Perhaps you’ve even felt judgement from strangers staring at your chosen designs, or worse, scrutiny from potential employers.
It’s 2017, but books are still being judged by their covers. Particularly in work places, where women can be expected to portray an image that has nothing to do with their ability to do their job well.
In this territory, examples of the female employee that was sent home for not wearing high heels spring to mind, or even the pink haired mum-of-one who was told that she didn’t look like the ‘mum type’.
Now Jordan Miller and Misti Johnson have shared their frustration – and confusion – after learning that apparently hospital employment guidelines surrounding staff with tattoos are becoming stricter.
Taking to Facebook, the pair explain that their mum, who is a registered nurse and clear tattoo enthusiast, has been made aware of the change recently. The family, though, are unwilling to accept the stigma against tattoos – and have reminded the internet at large that the artwork on their mum’s skin has never stopped her from saving lives.
“I've seen my mom pull a lady out of a car before it fills with smoke and she suffocates,” they write. “I've seen her do stitches on an injured person on the side of the road following a car accident.
“I've seen her come home after a 12-hour shift, dead tired after dealing with an abusive patient all day, and get back up and do it again the next day.”
After describing scenes that illustrate without question that their mum is a complete badass and asset to the hospital she works at, the siblings reiterate: “Tattoos don't define the person.
“My mom has more tattoos than I can count and it has never, ever affected her work ethic. She will wake up at the same time everyday and save a life."
Since the post was shared two days ago it has already amassed over 38,000 likes and thousands of comments, in which Facebook users have started some interesting debates.
Lori McKeown thinks that employers have the right to set a dress code, writing: “Welcome to being an adult and employers having the right to set dress codes, etc. While you have the right to wear tattoos, piercings, style of clothing etc, employers have the right to set these work place rules. Hospitals serve a diverse population, and not all people feel the same as you.”
Elizabeth Fantham, however, believes a patient in need of emergency assistance wouldn’t refuse it because of tattoo preferences.
“It only hurts the employer,” she says. “They could be losing out on the best employee they ever had.

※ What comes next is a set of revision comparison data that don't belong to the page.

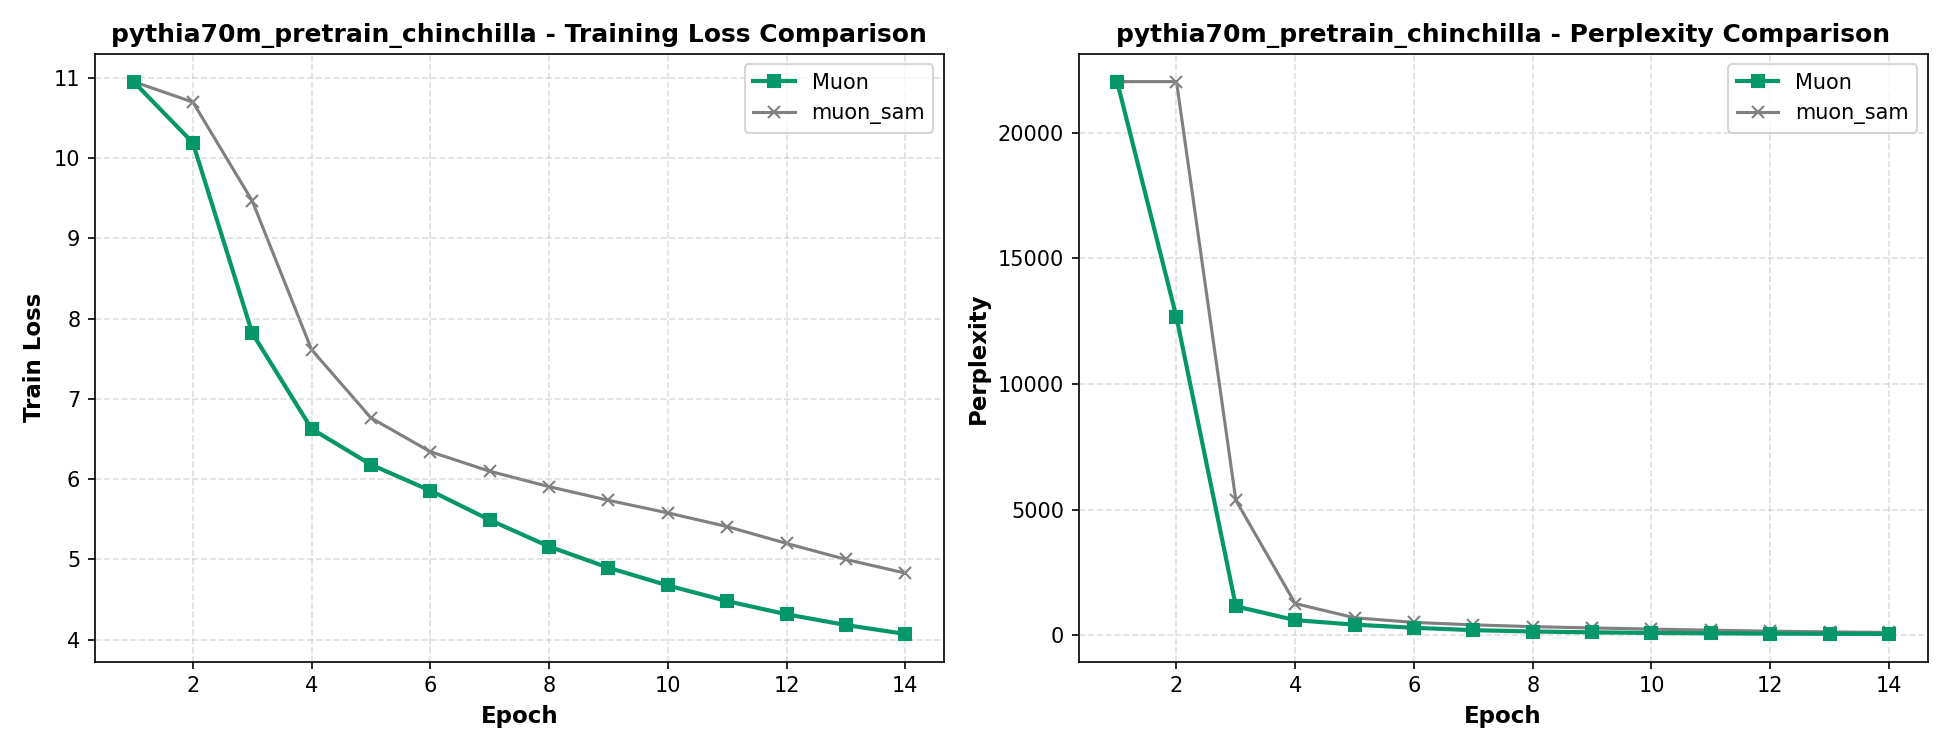
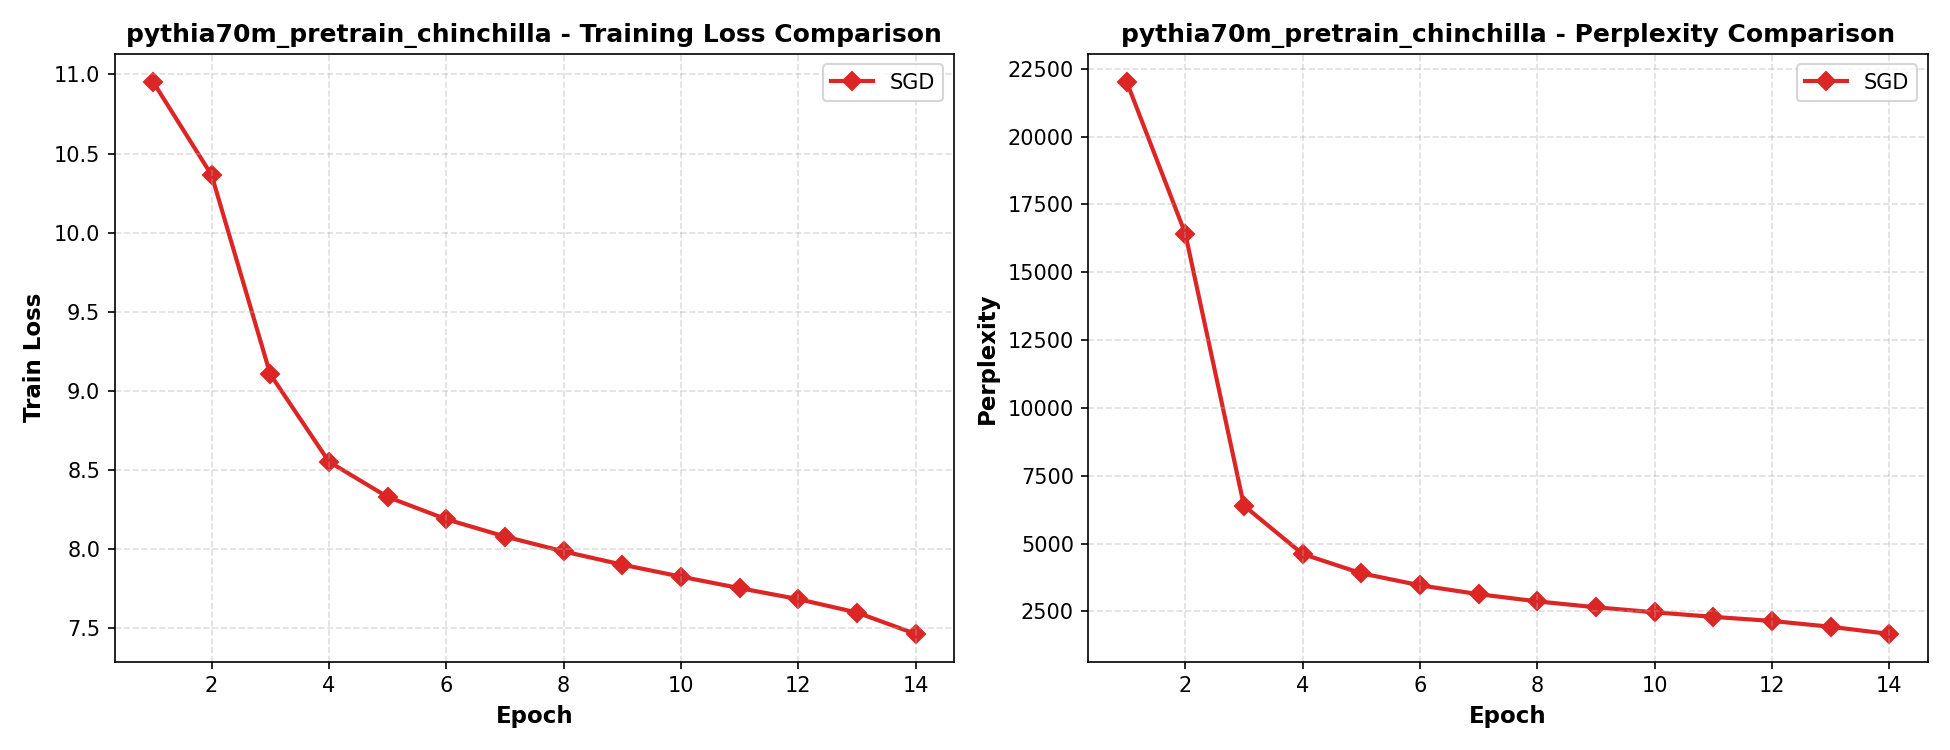
sgd optimised

diff --git a/main_experiment.py b/main_experiment.py
@@ -115,11 +115,12 @@ def run_config_benchmark(config_path, optimizers=None, epochs_override=None):
                 "weight_decay": opt_dict.get("weight_decay", 0.01),
             }
         elif opt_name == "sgd":
-            opt_dict = opts_cfg.get("sgd", {})
+            opt_dict = opts_cfg.get("sgd", {}) or opts_cfg.get("sgd_nesterov_baseline", {})
             best_params = {
-                "lr": opt_dict.get("lr", 0.001),
-                "momentum": opt_dict.get("momentum", 0.9),
-                "weight_decay": opt_dict.get("weight_decay", 0.01),
+                "lr": opt_dict.get("lr", 0.05 if task_type != "image_classification" else 0.1),
+                "momentum": opt_dict.get("momentum", 0.95 if task_type != "image_classification" else 0.9),
+                "weight_decay": opt_dict.get("weight_decay", 0.01 if task_type != "image_classification" else 0.001),
+                "nesterov": opt_dict.get("nesterov", True),
             }
         else:
             best_params = {"lr": 0.01, "weight_decay": 1e-4}

diff --git a/utils/helpers.py b/utils/helpers.py
@@ -137,7 +137,7 @@ def make_optimizer(name, model, params, epochs=5, steps_per_epoch=100):
         opt = torch.optim.AdamW(trainable_params, lr=lr, weight_decay=wd, eps=1e-7)
         return opt, get_wsd_schedule(opt)
     elif name == "sgd":
-        opt = torch.optim.SGD(trainable_params, lr=lr, momentum=params.get("momentum", 0.9), weight_decay=wd)
+        opt = torch.optim.SGD(trainable_params, lr=lr, momentum=params.get("momentum", 0.9), weight_decay=wd, nesterov=params.get("nesterov", True))
         return opt, get_wsd_schedule(opt)
 
     raise ValueError(f"Unknown optimizer: {name}")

I can't imagine someone having a heart attack and refusing help because the person has tattoos.”
Learning not to judge someone on their physical appearance is not a lesson that should not need to be taught, and with the pressure nurses and doctors are already under, we think it’s fair to say that tattoos should be the last thing on the list for hospitals to worry about.